··· INFORMATION PROVIDED
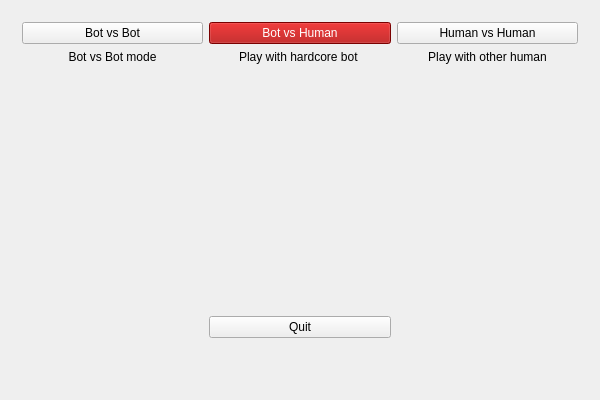
Before: the Qt Designer form src/view/MainWindow.ui in zer0main/battleship, drawn with Qt 5.
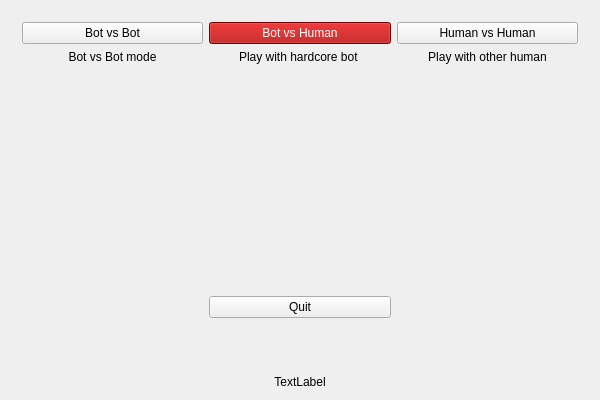
After: the same form once the commit is applied.

Commit message:
Add my contacts and copyright to the main window
And link to github.
close #13

Diff of the .ui file:
```diff
--- a/src/view/MainWindow.ui
+++ b/src/view/MainWindow.ui
@@ -429,6 +429,19 @@
       </widget>
      </widget>
     </item>
+    <item row="1" column="1">
+     <widget class="QLabel" name="infoLabel">
+      <property name="layoutDirection">
+       <enum>Qt::LeftToRight</enum>
+      </property>
+      <property name="text">
+       <string>TextLabel</string>
+      </property>
+      <property name="alignment">
+       <set>Qt::AlignCenter</set>
+      </property>
+     </widget>
+    </item>
    </layout>
   </widget>
  </widget>
```
Left out of the diff: 2 changed lines with no effect on the pictures. The commit also changes 2 other files.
······
**WHAT IS EXPECTED**
Copy out each line of the listing that holds the word "view".

**WRITTEN SOLUTION**
Before: the Qt Designer form src/view/MainWindow.ui in zer0main/battleship, drawn with Qt 5.
--- a/src/view/MainWindow.ui
+++ b/src/view/MainWindow.ui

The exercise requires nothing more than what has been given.